▸ **TASK DIRECTIONS**
Narrow the data below down to the lines containing "example".

▸ **Data records**
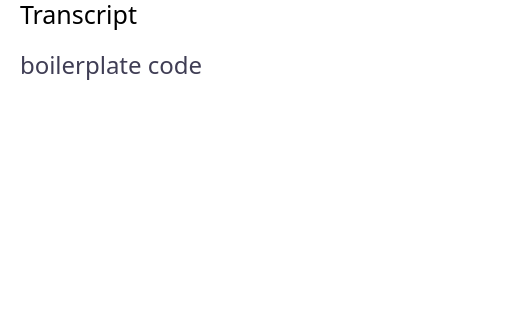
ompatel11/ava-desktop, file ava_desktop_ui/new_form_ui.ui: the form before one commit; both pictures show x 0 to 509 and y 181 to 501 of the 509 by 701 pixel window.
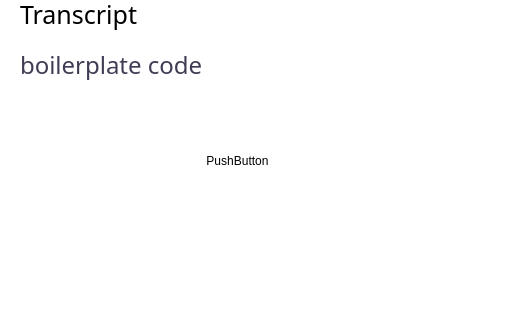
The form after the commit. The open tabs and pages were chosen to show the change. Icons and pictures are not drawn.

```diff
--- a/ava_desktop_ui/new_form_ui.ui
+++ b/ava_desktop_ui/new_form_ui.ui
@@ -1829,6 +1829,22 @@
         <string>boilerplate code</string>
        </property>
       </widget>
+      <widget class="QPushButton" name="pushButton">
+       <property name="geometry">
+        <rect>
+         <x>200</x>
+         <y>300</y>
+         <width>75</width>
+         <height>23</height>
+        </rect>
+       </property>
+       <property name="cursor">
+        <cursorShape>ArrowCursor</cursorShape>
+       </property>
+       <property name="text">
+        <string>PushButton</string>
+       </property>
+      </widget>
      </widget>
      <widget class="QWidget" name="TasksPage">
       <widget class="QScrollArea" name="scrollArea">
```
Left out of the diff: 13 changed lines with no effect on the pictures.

--

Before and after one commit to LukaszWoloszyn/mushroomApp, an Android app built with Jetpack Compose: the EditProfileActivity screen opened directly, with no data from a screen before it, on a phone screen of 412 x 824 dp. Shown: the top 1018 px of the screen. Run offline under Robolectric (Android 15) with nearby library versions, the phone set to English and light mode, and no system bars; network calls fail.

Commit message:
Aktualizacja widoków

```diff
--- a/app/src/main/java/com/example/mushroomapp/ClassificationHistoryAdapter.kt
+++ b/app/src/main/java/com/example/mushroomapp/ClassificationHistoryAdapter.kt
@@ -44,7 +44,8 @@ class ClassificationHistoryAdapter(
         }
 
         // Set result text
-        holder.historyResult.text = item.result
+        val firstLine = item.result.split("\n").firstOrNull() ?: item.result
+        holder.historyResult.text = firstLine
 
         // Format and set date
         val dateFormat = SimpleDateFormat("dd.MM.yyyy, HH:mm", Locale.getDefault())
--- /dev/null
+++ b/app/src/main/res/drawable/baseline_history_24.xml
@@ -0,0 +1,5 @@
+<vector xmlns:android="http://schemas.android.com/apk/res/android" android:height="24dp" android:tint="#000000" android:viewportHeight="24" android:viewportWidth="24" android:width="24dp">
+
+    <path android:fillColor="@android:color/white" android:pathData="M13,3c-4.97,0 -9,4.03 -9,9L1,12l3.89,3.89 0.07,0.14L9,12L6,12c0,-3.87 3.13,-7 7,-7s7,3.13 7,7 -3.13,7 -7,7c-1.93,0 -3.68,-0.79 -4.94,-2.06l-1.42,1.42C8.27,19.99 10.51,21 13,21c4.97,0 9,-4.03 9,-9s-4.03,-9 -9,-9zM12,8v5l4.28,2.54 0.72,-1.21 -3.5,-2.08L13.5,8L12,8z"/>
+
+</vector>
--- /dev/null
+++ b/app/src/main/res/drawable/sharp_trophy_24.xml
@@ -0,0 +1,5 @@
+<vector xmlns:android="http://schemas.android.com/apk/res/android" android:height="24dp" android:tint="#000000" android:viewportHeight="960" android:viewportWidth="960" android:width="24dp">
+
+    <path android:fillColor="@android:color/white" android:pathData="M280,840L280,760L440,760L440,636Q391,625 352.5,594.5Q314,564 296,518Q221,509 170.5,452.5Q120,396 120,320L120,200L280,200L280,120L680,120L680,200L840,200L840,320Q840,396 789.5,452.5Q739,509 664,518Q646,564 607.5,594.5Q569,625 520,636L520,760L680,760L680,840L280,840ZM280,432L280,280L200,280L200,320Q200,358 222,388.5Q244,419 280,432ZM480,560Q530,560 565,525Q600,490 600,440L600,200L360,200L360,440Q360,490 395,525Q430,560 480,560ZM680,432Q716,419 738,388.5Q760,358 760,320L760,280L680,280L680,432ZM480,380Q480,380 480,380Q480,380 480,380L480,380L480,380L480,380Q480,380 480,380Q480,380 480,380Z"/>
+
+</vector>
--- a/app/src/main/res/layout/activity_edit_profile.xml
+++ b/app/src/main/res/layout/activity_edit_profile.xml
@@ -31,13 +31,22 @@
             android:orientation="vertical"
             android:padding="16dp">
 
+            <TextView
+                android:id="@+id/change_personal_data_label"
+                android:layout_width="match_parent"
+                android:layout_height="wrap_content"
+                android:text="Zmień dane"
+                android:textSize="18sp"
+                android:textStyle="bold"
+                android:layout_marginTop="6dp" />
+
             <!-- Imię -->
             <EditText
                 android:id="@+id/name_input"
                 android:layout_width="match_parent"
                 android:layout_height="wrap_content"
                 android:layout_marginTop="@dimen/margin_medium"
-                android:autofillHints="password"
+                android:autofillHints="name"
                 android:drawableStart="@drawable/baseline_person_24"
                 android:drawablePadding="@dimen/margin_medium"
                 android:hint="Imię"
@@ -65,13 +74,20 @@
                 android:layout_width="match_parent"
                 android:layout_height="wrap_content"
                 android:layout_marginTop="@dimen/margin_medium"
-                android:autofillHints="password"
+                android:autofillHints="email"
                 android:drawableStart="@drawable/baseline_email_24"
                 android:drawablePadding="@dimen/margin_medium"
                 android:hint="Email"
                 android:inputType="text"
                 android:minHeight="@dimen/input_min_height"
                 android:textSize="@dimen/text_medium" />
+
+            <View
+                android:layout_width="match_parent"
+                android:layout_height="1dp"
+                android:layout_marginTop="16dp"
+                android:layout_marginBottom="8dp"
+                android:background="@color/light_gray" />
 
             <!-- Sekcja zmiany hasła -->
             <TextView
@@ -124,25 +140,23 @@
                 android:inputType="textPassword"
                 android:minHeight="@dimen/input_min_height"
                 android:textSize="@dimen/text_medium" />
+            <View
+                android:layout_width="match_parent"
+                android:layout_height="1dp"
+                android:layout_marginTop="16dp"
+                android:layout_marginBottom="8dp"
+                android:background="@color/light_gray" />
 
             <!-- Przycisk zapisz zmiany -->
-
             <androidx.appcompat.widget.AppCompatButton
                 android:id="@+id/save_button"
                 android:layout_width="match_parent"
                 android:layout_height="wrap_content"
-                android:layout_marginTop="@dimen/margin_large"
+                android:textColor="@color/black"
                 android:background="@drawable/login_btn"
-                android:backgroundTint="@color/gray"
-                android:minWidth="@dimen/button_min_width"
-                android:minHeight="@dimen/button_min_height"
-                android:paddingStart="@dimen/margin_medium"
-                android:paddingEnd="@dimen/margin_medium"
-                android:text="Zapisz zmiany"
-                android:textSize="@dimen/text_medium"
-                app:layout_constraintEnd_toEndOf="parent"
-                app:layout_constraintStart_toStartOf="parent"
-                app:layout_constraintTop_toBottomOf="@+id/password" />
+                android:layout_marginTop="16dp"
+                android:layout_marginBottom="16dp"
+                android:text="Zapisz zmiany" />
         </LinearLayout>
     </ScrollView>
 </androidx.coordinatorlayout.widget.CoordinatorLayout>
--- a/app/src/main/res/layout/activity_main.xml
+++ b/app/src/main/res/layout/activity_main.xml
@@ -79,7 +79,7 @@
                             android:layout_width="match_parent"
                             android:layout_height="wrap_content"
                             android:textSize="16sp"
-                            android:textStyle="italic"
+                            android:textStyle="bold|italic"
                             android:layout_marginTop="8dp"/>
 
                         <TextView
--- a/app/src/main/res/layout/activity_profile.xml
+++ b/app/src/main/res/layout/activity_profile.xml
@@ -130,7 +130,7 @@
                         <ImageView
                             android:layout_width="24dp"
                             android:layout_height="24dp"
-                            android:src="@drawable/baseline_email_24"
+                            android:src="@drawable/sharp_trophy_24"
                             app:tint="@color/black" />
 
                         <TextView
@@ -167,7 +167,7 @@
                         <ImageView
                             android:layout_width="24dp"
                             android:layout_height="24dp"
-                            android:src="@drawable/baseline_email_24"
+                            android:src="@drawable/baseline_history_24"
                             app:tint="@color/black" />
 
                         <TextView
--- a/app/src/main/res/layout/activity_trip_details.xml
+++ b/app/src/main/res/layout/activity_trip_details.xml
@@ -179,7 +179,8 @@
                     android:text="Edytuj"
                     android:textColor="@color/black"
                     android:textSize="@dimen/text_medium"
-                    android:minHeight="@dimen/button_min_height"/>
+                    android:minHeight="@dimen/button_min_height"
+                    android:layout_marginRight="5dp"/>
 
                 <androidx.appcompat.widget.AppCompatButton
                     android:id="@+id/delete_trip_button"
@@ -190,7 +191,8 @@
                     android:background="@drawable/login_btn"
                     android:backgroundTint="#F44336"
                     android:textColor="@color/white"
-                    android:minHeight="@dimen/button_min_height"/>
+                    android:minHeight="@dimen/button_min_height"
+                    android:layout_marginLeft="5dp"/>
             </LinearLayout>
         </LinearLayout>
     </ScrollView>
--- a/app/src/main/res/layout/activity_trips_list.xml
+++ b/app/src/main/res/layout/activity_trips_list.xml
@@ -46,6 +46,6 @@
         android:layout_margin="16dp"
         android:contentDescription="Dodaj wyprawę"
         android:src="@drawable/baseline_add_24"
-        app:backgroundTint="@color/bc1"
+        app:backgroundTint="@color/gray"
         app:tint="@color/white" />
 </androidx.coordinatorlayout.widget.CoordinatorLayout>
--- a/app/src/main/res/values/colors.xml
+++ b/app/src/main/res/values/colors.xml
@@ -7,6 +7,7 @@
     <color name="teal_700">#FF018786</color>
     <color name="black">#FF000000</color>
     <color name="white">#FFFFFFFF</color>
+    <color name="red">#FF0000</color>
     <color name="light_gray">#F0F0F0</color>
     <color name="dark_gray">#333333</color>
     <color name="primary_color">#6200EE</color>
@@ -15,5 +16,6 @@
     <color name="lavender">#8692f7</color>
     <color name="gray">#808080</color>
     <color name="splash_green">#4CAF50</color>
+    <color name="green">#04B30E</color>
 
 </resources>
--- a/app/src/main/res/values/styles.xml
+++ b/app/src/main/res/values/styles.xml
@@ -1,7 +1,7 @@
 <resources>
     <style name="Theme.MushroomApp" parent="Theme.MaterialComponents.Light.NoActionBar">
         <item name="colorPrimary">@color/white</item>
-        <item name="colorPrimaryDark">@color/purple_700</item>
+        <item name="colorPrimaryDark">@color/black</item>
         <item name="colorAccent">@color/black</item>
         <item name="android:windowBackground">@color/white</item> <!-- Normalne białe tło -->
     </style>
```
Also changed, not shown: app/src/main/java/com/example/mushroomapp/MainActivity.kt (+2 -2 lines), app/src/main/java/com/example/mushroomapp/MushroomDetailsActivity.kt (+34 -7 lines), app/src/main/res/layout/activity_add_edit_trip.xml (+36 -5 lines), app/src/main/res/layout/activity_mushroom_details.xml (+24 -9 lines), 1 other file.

---

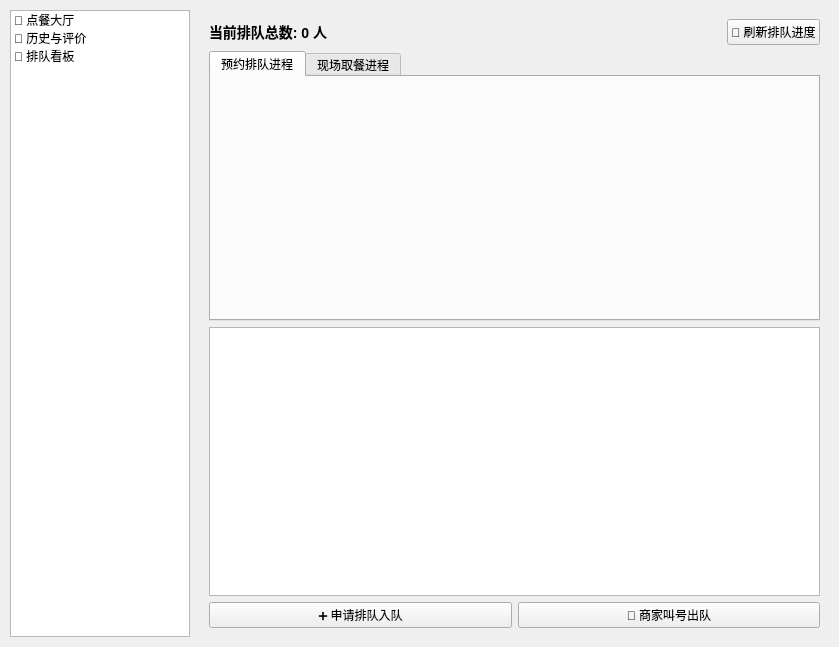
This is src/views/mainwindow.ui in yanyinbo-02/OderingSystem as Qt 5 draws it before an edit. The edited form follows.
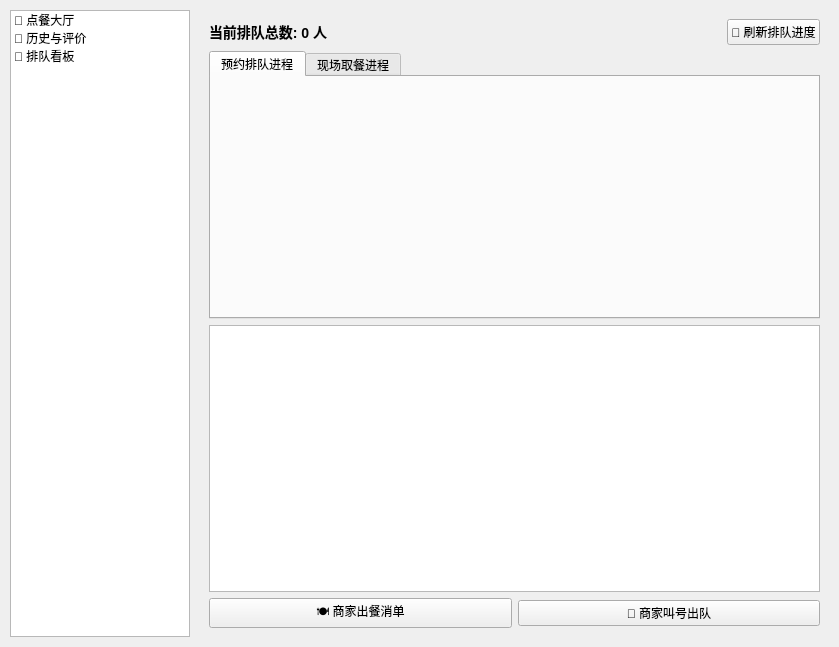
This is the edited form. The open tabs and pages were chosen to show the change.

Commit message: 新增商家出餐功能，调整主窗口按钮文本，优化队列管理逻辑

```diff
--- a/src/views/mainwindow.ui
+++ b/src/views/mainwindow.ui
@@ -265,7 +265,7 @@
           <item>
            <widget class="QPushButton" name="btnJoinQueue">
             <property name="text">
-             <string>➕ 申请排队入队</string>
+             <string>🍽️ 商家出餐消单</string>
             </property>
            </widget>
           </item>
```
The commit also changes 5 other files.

▸ **YOUR SOLUTION**
--- a/app/src/main/java/com/example/mushroomapp/ClassificationHistoryAdapter.kt
+++ b/app/src/main/java/com/example/mushroomapp/ClassificationHistoryAdapter.kt
Also changed, not shown: app/src/main/java/com/example/mushroomapp/MainActivity.kt (+2 -2 lines), app/src/main/java/com/example/mushroomapp/MushroomDetailsActivity.kt (+34 -7 lines), app/src/main/res/layout/activity_add_edit_trip.xml (+36 -5 lines), app/src/main/res/layout/activity_mushroom_details.xml (+24 -9 lines), 1 other file.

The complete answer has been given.